WHAT YOU SHOULD DO ▸
Read the records below. Copy each line where the string "after" occurs.
BEGIN MATERIAL SHOWN
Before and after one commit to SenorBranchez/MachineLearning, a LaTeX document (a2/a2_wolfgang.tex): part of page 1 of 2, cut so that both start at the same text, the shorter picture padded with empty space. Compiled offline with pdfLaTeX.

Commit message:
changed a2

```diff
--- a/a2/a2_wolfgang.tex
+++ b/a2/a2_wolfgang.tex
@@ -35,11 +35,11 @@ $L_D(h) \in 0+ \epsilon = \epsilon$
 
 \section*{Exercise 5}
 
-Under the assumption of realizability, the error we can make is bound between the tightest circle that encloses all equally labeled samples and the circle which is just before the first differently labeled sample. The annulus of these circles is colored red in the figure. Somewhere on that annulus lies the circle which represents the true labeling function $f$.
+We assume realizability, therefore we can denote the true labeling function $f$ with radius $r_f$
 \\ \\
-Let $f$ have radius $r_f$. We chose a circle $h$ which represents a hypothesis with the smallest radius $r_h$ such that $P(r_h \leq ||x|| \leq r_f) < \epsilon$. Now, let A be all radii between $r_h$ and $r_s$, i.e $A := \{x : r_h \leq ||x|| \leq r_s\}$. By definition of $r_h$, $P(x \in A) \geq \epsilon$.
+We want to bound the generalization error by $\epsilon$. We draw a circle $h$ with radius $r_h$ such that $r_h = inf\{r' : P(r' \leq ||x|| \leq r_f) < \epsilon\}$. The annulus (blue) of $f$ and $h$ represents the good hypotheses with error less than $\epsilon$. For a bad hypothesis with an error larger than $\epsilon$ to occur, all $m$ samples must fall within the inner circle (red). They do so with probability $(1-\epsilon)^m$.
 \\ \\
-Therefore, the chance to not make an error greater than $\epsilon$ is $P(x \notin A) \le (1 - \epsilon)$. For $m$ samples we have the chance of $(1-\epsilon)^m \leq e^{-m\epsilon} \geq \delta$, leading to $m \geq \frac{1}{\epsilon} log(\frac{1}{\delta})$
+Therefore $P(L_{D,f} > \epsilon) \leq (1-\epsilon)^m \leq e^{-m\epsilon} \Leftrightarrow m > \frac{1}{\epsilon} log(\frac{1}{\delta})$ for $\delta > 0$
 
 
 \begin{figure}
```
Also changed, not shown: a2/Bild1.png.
END MATERIAL SHOWN
BEGIN MATERIAL SHOWN
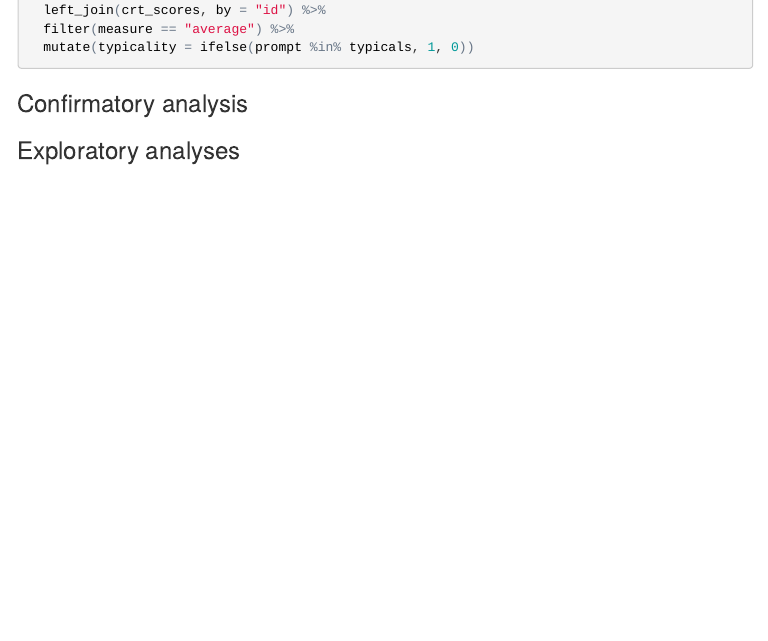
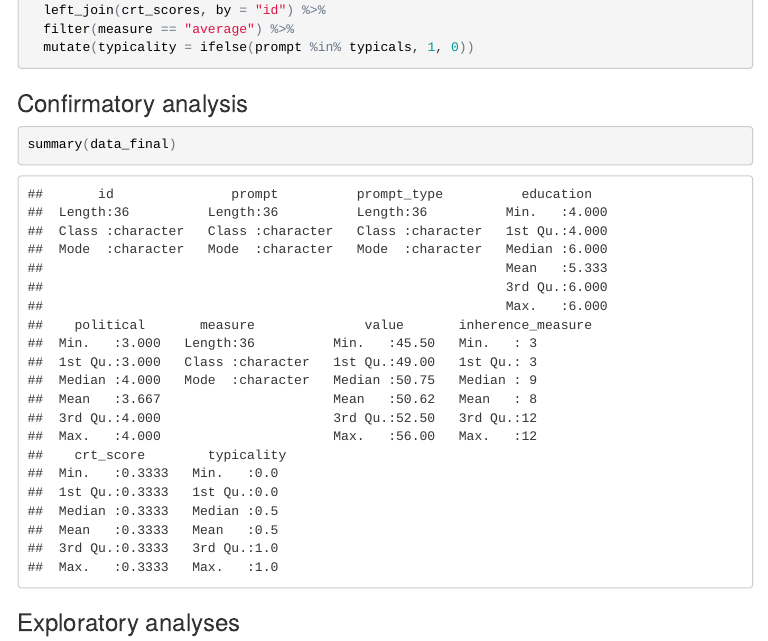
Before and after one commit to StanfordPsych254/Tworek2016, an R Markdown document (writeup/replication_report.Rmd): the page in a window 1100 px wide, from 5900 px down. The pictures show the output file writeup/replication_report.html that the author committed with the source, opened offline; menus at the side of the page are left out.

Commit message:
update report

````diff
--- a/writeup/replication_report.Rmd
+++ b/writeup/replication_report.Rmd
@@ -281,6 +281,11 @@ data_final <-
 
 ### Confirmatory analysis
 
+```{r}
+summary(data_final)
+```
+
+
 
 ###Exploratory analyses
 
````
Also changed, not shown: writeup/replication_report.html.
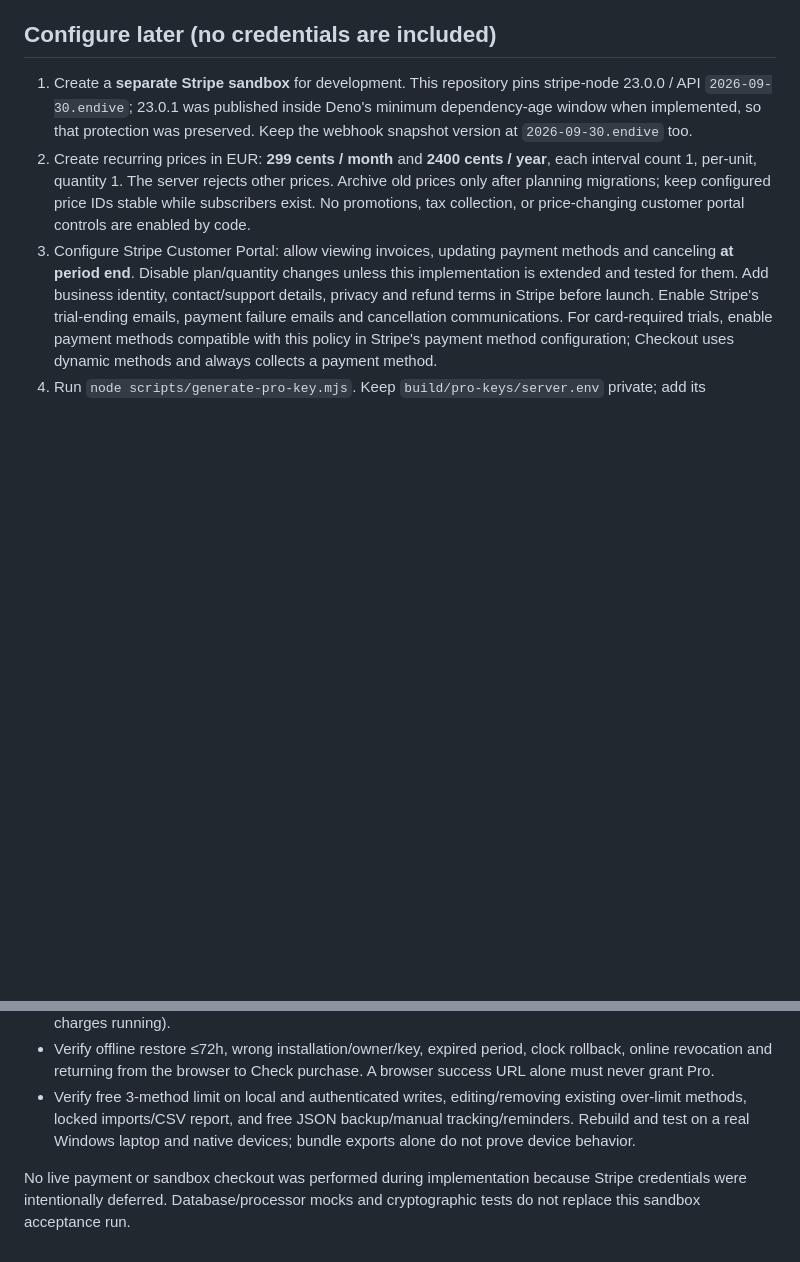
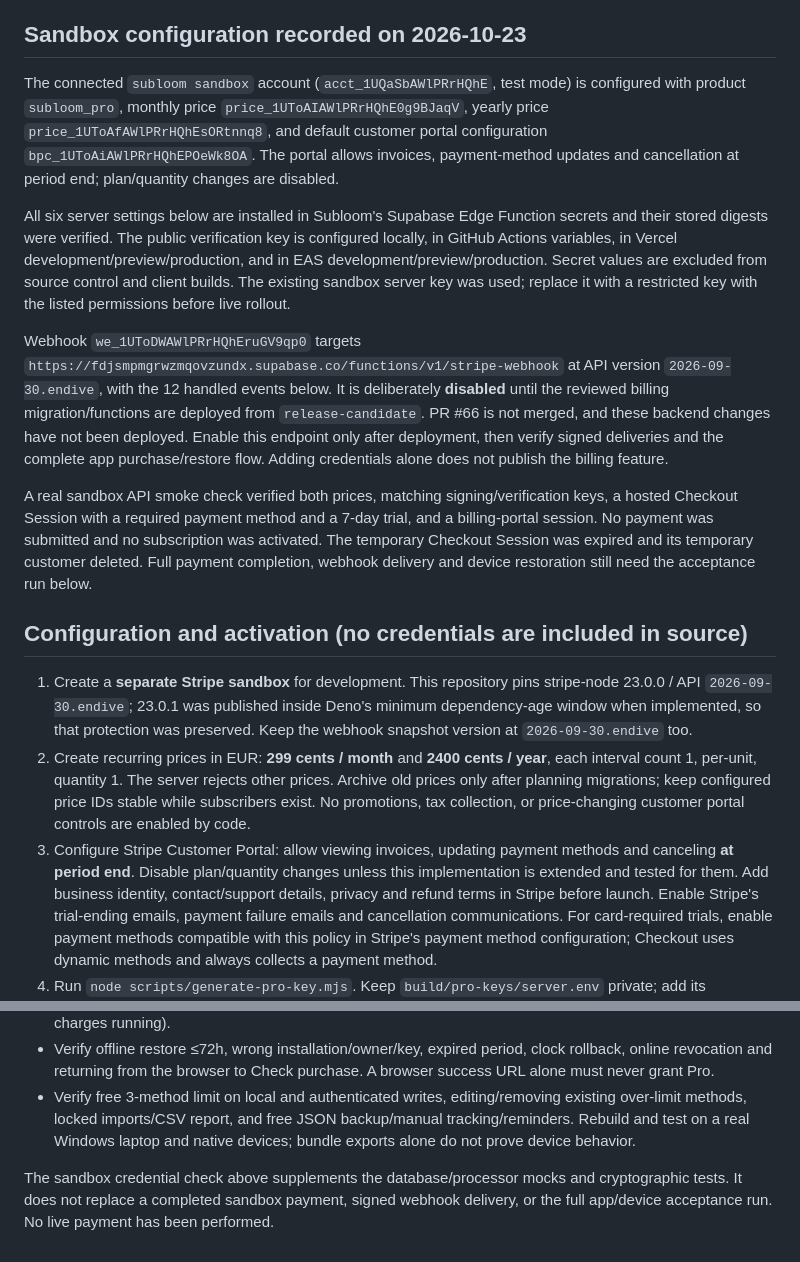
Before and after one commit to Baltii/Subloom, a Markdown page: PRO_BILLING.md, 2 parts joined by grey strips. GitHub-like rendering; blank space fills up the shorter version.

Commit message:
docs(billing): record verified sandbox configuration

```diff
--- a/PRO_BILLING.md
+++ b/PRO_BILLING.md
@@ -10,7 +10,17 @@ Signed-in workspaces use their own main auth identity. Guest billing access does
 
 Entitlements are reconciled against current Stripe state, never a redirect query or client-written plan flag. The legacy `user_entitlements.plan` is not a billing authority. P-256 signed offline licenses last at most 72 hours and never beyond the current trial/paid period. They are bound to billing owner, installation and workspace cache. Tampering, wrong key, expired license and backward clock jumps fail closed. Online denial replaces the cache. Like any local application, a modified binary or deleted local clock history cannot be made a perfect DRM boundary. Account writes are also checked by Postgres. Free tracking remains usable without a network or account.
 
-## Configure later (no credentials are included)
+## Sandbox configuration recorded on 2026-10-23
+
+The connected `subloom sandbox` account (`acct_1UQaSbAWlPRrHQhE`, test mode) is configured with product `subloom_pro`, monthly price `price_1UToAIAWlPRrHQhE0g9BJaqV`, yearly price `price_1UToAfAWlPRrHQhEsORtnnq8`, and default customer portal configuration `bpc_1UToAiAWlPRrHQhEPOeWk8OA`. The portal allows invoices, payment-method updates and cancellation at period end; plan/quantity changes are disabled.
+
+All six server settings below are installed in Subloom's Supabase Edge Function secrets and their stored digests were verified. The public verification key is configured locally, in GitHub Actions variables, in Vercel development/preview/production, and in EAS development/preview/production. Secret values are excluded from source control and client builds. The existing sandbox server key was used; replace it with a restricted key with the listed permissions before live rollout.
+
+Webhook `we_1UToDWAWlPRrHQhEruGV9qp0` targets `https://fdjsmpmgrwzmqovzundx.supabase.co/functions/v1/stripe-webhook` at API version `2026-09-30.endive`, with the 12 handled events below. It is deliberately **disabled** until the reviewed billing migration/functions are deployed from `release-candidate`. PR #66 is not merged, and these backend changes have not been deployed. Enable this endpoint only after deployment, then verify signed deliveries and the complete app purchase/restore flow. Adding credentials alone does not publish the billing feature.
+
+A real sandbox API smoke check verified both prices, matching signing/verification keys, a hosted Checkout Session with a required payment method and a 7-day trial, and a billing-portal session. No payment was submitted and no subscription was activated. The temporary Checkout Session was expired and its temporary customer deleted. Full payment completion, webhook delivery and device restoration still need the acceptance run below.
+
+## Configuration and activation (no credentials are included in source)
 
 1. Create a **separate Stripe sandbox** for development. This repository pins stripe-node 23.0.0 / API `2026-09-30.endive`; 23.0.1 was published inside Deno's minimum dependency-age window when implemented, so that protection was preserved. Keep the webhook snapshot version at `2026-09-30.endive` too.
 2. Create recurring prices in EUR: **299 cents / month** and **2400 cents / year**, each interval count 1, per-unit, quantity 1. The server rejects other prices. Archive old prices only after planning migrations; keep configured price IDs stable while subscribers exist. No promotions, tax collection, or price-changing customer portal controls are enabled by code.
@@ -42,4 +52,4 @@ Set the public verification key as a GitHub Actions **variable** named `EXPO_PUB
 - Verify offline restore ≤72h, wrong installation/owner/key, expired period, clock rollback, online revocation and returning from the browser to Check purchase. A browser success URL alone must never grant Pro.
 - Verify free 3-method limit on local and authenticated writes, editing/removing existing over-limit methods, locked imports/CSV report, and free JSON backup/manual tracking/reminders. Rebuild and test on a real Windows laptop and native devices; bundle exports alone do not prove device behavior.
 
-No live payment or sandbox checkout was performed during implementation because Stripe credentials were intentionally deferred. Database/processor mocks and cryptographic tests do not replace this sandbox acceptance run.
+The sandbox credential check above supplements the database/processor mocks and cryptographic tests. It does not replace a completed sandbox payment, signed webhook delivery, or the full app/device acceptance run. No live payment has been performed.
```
END MATERIAL SHOWN
EXERCISE ANSWER ▸
Before and after one commit to SenorBranchez/MachineLearning, a LaTeX document (a2/a2_wolfgang.tex): part of page 1 of 2, cut so that both start at the same text, the shorter picture padded with empty space. Compiled offline with pdfLaTeX.
Before and after one commit to StanfordPsych254/Tworek2016, an R Markdown document (writeup/replication_report.Rmd): the page in a window 1100 px wide, from 5900 px down. The pictures show the output file writeup/replication_report.html that the author committed with the source, opened offline; menus at the side of the page are left out.
Before and after one commit to Baltii/Subloom, a Markdown page: PRO_BILLING.md, 2 parts joined by grey strips. GitHub-like rendering; blank space fills up the shorter version.
+Webhook `we_1UToDWAWlPRrHQhEruGV9qp0` targets `https://fdjsmpmgrwzmqovzundx.supabase.co/functions/v1/stripe-webhook` at API version `2026-09-30.endive`, with the 12 handled events below. It is deliberately **disabled** until the reviewed billing migration/functions are deployed from `release-candidate`. PR #66 is not merged, and these backend changes have not been deployed. Enable this endpoint only after deployment, then verify signed deliveries and the complete app purchase/restore flow. Adding credentials alone does not publish the billing feature.
 2. Create recurring prices in EUR: **299 cents / month** and **2400 cents / year**, each interval count 1, per-unit, quantity 1. The server rejects other prices. Archive old prices only after planning migrations; keep configured price IDs stable while subscribers exist. No promotions, tax collection, or price-changing customer portal controls are enabled by code.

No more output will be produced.